Task details:
Exactly as they appear, output all of the records. Skip any images.

=-=-=-=-=

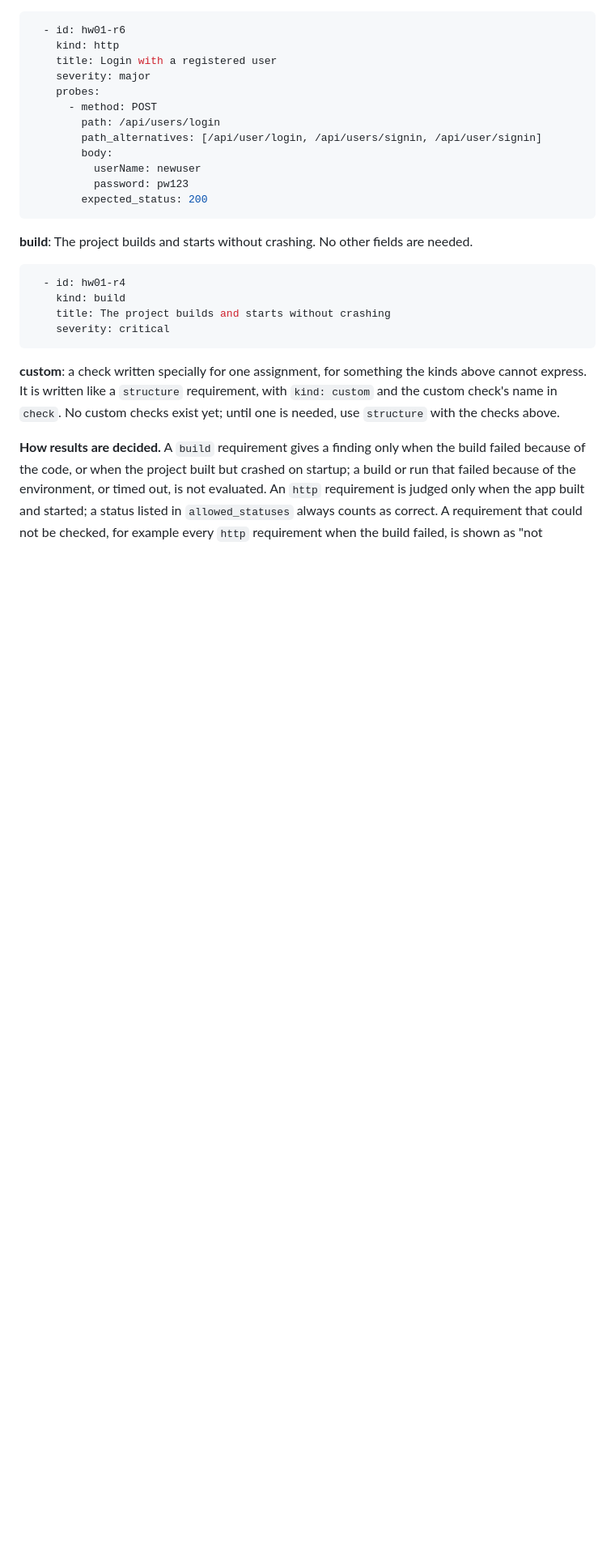
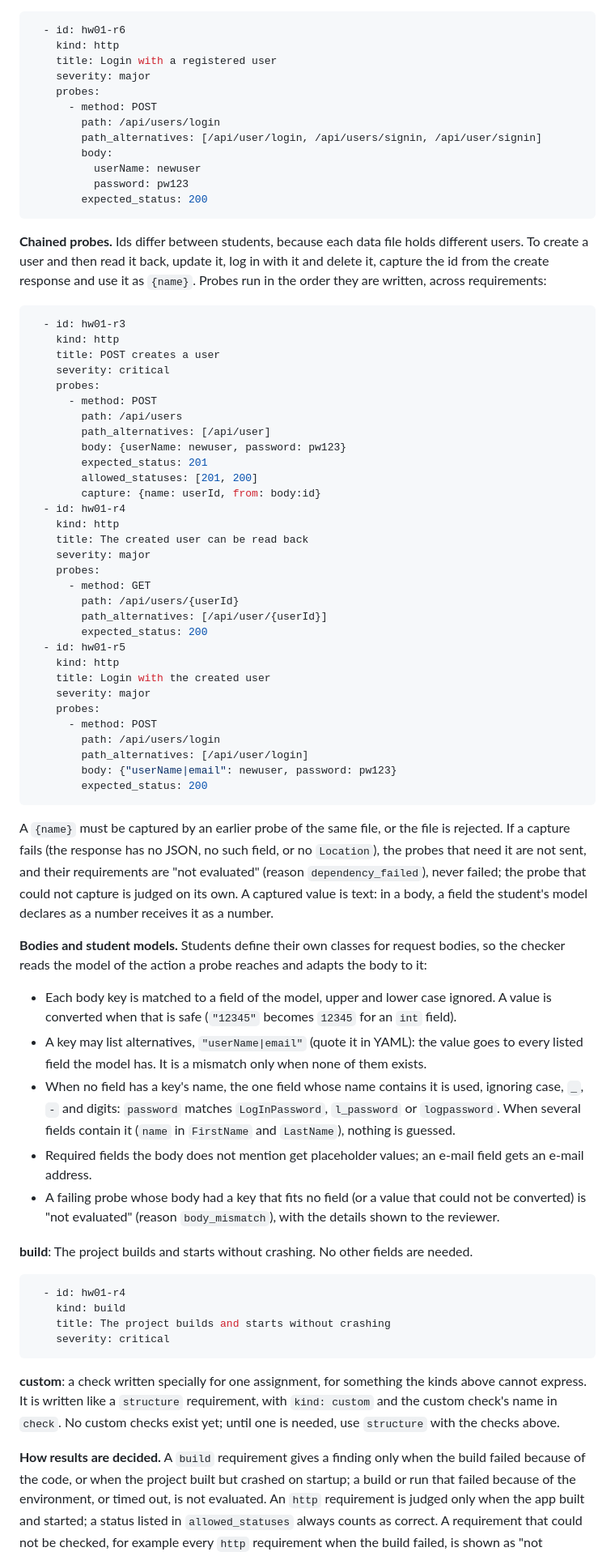
Before and after one commit to rachel85891/PRofessor, a Markdown page: assignments/README.md, the part around one of its changes. Shown at 81% size. Drawn GitHub-style; blank space fills up the shorter version.

Commit message:
docs: document captures and field alternatives
The assignments guide gets a capture row in the probe fields table, a
chained create, read-back and login example using {userId}, and a
section on how bodies are adapted to each student's model: alternative
keys (userName|email), lenient name matching, placeholder values, and
when a probe is not evaluated (dependency_failed, body_mismatch).

Co-Authored-By: Claude Opus 5.5 <noreply@anthropic.com>

````diff
--- a/assignments/README.md
+++ b/assignments/README.md
@@ -147,6 +148,52 @@ When route names are up to the student, list the other names as `path_alternativ
         expected_status: 200
 ```
 
+**Chained probes.** Ids differ between students, because each data file holds different users. To create a user and then read it back, update it, log in with it and delete it, capture the id from the create response and use it as `{name}`. Probes run in the order they are written, across requirements:
+
+```yaml
+  - id: hw01-r3
+    kind: http
+    title: POST creates a user
+    severity: critical
+    probes:
+      - method: POST
+        path: /api/users
+        path_alternatives: [/api/user]
+        body: {userName: newuser, password: pw123}
+        expected_status: 201
+        allowed_statuses: [201, 200]
+        capture: {name: userId, from: body:id}
+  - id: hw01-r4
+    kind: http
+    title: The created user can be read back
+    severity: major
+    probes:
+      - method: GET
+        path: /api/users/{userId}
+        path_alternatives: [/api/user/{userId}]
+        expected_status: 200
+  - id: hw01-r5
+    kind: http
+    title: Login with the created user
+    severity: major
+    probes:
+      - method: POST
+        path: /api/users/login
+        path_alternatives: [/api/user/login]
+        body: {"userName|email": newuser, password: pw123}
+        expected_status: 200
+```
+
+A `{name}` must be captured by an earlier probe of the same file, or the file is rejected. If a capture fails (the response has no JSON, no such field, or no `Location`), the probes that need it are not sent, and their requirements are "not evaluated" (reason `dependency_failed`), never failed; the probe that could not capture is judged on its own. A captured value is text: in a body, a field the student's model declares as a number receives it as a number.
+
+**Bodies and student models.** Students define their own classes for request bodies, so the checker reads the model of the action a probe reaches and adapts the body to it:
+
+- Each body key is matched to a field of the model, upper and lower case ignored. A value is converted when that is safe (`"12345"` becomes `12345` for an `int` field).
+- A key may list alternatives, `"userName|email"` (quote it in YAML): the value goes to every listed field the model has. It is a mismatch only when none of them exists.
+- When no field has a key's name, the one field whose name contains it is used, ignoring case, `_`, `-` and digits: `password` matches `LogInPassword`, `l_password` or `logpassword`. When several fields contain it (`name` in `FirstName` and `LastName`), nothing is guessed.
+- Required fields the body does not mention get placeholder values; an e-mail field gets an e-mail address.
+- A failing probe whose body had a key that fits no field (or a value that could not be converted) is "not evaluated" (reason `body_mismatch`), with the details shown to the reviewer.
+
 **build**: The project builds and starts without crashing. No other fields are needed.
 
 ```yaml
````
Also changed, not shown: other parts of assignments/README.md (+2 -1 lines).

=-=-=-=-=

Solution to the problem:
Before and after one commit to rachel85891/PRofessor, a Markdown page: assignments/README.md, the part around one of its changes. Shown at 81% size. Drawn GitHub-style; blank space fills up the shorter version.

Commit message:
docs: document captures and field alternatives
The assignments guide gets a capture row in the probe fields table, a
chained create, read-back and login example using {userId}, and a
section on how bodies are adapted to each student's model: alternative
keys (userName|email), lenient name matching, placeholder values, and
when a probe is not evaluated (dependency_failed, body_mismatch).

Co-Authored-By: Claude Opus 5.5 <noreply@anthropic.com>

````diff
--- a/assignments/README.md
+++ b/assignments/README.md
@@ -147,6 +148,52 @@ When route names are up to the student, list the other names as `path_alternativ
         expected_status: 200
 ```
 
+**Chained probes.** Ids differ between students, because each data file holds different users. To create a user and then read it back, update it, log in with it and delete it, capture the id from the create response and use it as `{name}`. Probes run in the order they are written, across requirements:
+
+```yaml
+  - id: hw01-r3
+    kind: http
+    title: POST creates a user
+    severity: critical
+    probes:
+      - method: POST
+        path: /api/users
+        path_alternatives: [/api/user]
+        body: {userName: newuser, password: pw123}
+        expected_status: 201
+        allowed_statuses: [201, 200]
+        capture: {name: userId, from: body:id}
+  - id: hw01-r4
+    kind: http
+    title: The created user can be read back
+    severity: major
+    probes:
+      - method: GET
+        path: /api/users/{userId}
+        path_alternatives: [/api/user/{userId}]
+        expected_status: 200
+  - id: hw01-r5
+    kind: http
+    title: Login with the created user
+    severity: major
+    probes:
+      - method: POST
+        path: /api/users/login
+        path_alternatives: [/api/user/login]
+        body: {"userName|email": newuser, password: pw123}
+        expected_status: 200
+```
+
+A `{name}` must be captured by an earlier probe of the same file, or the file is rejected. If a capture fails (the response has no JSON, no such field, or no `Location`), the probes that need it are not sent, and their requirements are "not evaluated" (reason `dependency_failed`), never failed; the probe that could not capture is judged on its own. A captured value is text: in a body, a field the student's model declares as a number receives it as a number.
+
+**Bodies and student models.** Students define their own classes for request bodies, so the checker reads the model of the action a probe reaches and adapts the body to it:
+
+- Each body key is matched to a field of the model, upper and lower case ignored. A value is converted when that is safe (`"12345"` becomes `12345` for an `int` field).
+- A key may list alternatives, `"userName|email"` (quote it in YAML): the value goes to every listed field the model has. It is a mismatch only when none of them exists.
+- When no field has a key's name, the one field whose name contains it is used, ignoring case, `_`, `-` and digits: `password` matches `LogInPassword`, `l_password` or `logpassword`. When several fields contain it (`name` in `FirstName` and `LastName`), nothing is guessed.
+- Required fields the body does not mention get placeholder values; an e-mail field gets an e-mail address.
+- A failing probe whose body had a key that fits no field (or a value that could not be converted) is "not evaluated" (reason `body_mismatch`), with the details shown to the reviewer.
+
 **build**: The project builds and starts without crashing. No other fields are needed.
 
 ```yaml
````
Also changed, not shown: other parts of assignments/README.md (+2 -1 lines).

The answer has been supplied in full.